A toy licensing and distributing company, this company‘s principle, Patti Becker, claims a deep network in the industry. Their pitch is that they have licensed and gotten distributor deals for products like Gumby and Othello to big toy companies and made the product inventor/developer money in royalties (minus their fee, of course). I met Patti at the ASTRA trade show and she seemed enthusiastic about the product. I had pitched the Card Caddy to a number of product agents in the toy industry and none of them ever responded, so when Patti responded after I followed up after the show, I figured I had finally gotten big enough to be noticed. The contract with her company involved up to $500 per month to pay for her to attend trade shows, and she told me that she would only invoice me for shows where she pitched the product, and that the fee would be negligible in a month or two compared to the distributor deals that would come, and then the big licensing deal that would result after a few distributor deals. Immediately, she started invoicing me and it was for shows like the ABC Baby Expo and other totally unrelated events. The only distributors I ever heard about were ones from Australia and Russia who were “interested” but nothing ever came from them. And of course, licensing never happened. At least she agreed to stop invoicing me when I told her that I borrowed money from a college friend to pay her last invoices and there was no more money in company, but she refused to break the contract, I guess just in case someone came out of the blue to license the product?

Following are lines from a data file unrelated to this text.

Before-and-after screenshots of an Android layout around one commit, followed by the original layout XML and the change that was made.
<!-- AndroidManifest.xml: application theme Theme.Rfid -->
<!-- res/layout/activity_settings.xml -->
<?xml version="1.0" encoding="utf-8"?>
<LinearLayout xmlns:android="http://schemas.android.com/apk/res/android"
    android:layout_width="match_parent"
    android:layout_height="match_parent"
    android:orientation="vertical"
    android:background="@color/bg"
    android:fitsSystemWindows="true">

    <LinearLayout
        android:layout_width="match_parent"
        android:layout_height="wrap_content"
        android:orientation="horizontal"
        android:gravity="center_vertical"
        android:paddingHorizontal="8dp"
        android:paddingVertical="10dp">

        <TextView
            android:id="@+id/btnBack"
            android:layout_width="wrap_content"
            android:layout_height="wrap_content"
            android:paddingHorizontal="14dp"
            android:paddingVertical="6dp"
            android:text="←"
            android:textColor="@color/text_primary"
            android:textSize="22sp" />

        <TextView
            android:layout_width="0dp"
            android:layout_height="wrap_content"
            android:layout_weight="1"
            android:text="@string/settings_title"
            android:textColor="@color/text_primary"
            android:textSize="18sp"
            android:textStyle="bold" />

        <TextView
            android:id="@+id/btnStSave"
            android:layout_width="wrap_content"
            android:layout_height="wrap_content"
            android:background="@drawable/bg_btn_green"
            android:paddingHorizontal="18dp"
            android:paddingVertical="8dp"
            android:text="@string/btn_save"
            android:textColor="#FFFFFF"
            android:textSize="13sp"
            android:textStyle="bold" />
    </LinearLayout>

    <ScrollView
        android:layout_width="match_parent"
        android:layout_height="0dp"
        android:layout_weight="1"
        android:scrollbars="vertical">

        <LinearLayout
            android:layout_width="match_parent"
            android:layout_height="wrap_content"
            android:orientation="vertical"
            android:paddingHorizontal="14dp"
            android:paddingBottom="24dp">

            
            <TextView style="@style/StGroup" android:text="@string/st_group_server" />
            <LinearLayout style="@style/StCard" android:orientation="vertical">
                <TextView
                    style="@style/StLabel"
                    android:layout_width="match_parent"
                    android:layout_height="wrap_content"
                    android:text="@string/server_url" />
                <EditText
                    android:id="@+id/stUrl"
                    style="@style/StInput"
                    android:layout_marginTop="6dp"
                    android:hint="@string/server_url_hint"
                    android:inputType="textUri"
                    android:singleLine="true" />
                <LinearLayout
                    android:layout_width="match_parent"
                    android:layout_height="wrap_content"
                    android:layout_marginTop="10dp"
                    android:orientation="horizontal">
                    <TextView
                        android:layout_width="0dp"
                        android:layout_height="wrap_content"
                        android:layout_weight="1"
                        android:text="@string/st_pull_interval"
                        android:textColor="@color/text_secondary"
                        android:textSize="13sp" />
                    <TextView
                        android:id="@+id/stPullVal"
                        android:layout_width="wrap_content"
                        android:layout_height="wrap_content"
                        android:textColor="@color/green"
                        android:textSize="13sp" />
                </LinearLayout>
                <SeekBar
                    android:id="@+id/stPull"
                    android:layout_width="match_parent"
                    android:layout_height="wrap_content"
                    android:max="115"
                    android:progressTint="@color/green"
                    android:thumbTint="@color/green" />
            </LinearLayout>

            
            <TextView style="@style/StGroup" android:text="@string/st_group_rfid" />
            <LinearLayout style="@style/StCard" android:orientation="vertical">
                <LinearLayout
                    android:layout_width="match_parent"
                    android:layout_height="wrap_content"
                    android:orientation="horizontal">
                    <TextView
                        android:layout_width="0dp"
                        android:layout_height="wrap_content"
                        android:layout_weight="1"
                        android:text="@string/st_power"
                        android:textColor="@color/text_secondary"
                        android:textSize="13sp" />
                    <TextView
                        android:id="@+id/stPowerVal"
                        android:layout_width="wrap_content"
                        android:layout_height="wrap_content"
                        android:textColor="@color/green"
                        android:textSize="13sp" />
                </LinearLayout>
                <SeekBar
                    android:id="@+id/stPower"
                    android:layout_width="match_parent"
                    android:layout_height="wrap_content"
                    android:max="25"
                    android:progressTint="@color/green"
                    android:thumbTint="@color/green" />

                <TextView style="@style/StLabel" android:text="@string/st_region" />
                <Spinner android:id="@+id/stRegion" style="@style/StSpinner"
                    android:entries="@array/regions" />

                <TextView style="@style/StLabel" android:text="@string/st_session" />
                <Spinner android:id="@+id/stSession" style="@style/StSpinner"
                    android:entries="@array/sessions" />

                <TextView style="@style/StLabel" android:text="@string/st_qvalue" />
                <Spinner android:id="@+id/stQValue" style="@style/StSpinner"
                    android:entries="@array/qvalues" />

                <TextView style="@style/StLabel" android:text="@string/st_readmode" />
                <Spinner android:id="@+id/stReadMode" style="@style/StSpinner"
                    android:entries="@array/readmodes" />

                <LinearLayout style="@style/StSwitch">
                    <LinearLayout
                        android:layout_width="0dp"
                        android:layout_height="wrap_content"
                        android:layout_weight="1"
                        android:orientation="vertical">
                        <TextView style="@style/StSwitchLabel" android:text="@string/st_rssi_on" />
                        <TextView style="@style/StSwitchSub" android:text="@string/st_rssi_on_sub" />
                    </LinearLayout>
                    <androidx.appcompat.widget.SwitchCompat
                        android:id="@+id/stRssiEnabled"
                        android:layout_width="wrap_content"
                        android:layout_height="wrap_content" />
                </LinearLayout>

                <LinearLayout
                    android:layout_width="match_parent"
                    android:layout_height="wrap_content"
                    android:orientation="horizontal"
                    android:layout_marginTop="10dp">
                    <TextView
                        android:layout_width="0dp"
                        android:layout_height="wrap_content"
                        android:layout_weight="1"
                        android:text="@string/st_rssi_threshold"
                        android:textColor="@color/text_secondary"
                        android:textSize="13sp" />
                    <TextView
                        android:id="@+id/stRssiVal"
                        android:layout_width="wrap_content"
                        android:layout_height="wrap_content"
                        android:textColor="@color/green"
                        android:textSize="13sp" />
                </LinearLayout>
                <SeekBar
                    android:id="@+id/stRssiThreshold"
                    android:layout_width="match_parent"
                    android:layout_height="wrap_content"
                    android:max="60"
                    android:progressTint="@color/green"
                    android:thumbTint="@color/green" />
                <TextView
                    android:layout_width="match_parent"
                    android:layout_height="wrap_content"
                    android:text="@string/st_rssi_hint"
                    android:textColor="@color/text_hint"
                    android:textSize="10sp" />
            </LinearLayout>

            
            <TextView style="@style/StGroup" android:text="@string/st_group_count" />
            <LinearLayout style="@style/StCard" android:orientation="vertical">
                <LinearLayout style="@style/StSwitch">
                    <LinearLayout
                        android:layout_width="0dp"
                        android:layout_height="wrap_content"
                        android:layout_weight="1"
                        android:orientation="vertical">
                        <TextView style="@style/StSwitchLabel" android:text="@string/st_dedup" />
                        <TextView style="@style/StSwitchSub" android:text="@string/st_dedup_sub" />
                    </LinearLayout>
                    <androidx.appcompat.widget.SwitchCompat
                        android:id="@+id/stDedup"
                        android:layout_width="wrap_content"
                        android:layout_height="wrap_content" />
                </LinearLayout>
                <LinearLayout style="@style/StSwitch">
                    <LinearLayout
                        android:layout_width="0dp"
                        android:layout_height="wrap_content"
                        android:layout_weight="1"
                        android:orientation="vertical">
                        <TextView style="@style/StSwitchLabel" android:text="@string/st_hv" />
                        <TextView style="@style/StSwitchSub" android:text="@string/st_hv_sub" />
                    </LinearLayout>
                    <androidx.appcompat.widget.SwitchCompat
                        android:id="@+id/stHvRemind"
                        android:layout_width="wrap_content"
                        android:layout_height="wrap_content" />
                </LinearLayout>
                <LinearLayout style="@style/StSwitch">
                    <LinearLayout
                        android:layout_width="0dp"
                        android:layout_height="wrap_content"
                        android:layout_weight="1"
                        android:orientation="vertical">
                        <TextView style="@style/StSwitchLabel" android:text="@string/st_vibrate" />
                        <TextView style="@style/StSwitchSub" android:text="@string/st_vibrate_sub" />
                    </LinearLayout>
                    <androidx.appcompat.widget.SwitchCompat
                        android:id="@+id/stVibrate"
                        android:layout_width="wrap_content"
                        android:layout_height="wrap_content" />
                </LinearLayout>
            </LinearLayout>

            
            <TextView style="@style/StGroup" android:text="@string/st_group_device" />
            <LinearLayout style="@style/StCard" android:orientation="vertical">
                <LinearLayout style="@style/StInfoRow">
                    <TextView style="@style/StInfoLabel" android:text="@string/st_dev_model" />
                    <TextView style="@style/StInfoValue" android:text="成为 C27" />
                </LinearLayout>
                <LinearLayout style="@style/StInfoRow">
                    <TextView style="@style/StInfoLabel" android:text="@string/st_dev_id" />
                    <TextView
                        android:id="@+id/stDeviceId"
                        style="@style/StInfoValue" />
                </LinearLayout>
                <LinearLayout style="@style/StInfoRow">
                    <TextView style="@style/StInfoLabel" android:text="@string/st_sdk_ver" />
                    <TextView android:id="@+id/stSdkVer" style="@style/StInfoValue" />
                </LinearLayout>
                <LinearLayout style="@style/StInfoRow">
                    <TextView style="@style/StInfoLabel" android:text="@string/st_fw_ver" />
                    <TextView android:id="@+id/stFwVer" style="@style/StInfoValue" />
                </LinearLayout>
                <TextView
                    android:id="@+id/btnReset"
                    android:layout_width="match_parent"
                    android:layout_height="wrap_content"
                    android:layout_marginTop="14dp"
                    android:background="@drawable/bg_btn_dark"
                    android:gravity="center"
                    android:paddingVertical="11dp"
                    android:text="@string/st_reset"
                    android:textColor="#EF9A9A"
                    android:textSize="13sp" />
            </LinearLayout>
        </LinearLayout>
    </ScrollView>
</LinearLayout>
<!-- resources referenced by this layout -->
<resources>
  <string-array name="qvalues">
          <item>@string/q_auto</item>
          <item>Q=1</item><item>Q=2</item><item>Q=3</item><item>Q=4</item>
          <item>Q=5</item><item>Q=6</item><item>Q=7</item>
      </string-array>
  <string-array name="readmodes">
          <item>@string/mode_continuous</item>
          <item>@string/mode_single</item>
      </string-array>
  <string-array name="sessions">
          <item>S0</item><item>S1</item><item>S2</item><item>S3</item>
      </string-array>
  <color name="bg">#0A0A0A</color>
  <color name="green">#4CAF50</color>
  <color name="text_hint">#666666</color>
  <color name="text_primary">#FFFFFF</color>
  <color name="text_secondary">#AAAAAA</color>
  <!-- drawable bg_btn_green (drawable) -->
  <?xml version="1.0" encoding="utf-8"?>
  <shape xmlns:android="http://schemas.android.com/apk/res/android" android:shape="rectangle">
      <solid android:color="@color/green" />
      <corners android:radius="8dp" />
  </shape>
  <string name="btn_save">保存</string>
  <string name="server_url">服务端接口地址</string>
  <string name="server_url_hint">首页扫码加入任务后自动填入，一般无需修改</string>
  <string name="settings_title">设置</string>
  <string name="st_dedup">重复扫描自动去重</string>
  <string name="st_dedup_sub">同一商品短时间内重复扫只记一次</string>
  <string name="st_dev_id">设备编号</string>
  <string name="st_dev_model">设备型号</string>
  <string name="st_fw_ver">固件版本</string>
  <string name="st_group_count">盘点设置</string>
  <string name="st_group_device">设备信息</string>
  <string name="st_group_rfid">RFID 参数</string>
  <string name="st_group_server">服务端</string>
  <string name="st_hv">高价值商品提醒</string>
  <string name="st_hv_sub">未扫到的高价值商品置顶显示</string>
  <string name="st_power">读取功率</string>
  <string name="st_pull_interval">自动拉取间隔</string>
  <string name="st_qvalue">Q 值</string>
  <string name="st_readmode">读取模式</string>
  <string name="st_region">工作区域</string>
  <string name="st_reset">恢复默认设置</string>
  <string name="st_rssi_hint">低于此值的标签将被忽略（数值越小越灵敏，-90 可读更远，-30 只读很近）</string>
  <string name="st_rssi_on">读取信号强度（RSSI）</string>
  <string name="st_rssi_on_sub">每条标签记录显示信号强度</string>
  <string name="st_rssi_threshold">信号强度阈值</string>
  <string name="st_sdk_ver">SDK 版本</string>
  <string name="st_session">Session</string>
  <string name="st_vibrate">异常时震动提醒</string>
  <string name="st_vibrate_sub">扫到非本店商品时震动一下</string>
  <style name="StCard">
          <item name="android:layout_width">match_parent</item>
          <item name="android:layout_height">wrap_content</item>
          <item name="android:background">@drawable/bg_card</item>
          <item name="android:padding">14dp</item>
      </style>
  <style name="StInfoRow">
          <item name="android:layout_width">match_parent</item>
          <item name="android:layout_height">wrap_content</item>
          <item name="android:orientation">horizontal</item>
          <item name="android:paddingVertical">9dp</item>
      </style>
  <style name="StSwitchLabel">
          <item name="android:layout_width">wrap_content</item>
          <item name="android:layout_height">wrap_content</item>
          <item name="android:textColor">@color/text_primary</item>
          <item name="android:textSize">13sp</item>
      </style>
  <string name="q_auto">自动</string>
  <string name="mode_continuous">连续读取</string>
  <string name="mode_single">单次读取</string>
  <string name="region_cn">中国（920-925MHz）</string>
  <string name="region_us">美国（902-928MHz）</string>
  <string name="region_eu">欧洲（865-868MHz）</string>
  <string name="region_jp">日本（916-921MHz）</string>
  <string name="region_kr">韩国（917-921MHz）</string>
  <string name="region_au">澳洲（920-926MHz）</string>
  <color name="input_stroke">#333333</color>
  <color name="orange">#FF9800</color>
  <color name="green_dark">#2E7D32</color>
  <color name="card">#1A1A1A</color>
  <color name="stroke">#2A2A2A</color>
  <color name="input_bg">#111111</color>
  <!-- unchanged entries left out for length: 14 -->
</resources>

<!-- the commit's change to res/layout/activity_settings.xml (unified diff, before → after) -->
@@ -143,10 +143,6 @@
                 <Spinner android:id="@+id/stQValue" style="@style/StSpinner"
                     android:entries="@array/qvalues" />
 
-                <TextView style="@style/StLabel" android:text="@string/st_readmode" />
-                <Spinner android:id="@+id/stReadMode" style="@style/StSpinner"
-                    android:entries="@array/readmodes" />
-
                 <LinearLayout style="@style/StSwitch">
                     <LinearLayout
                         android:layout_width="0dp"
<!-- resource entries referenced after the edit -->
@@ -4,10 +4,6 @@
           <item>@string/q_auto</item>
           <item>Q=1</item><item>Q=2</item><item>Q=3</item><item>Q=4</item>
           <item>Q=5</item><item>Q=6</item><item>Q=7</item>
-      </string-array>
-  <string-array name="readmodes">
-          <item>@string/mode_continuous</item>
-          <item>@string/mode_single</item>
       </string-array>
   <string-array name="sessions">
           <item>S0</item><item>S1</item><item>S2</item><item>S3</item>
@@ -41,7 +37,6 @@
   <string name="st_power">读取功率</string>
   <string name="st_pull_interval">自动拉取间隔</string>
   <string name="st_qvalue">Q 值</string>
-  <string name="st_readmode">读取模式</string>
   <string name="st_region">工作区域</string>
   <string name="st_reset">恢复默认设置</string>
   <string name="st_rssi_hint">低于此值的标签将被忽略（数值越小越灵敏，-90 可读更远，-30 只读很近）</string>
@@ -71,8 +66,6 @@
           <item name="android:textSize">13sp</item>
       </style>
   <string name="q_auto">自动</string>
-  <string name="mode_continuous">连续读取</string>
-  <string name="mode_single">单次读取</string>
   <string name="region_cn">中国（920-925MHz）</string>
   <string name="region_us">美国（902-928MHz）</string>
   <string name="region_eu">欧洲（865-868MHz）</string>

So, would my business have been successful if I had either avoided these companies and found better providers? Probably not, given my track record in other areas. Maybe I would have held on a little longer, but I likely would have just found some other way to blow the money. Anyway, the morals of the story are: get references, be suspicious if they aren’t overtly positive, don’t let your schedule dictate your decisions and if the promises of success are high, so is the likelihood of a scam. Hopefully someone doesn’t learn some of these lessons the hard way…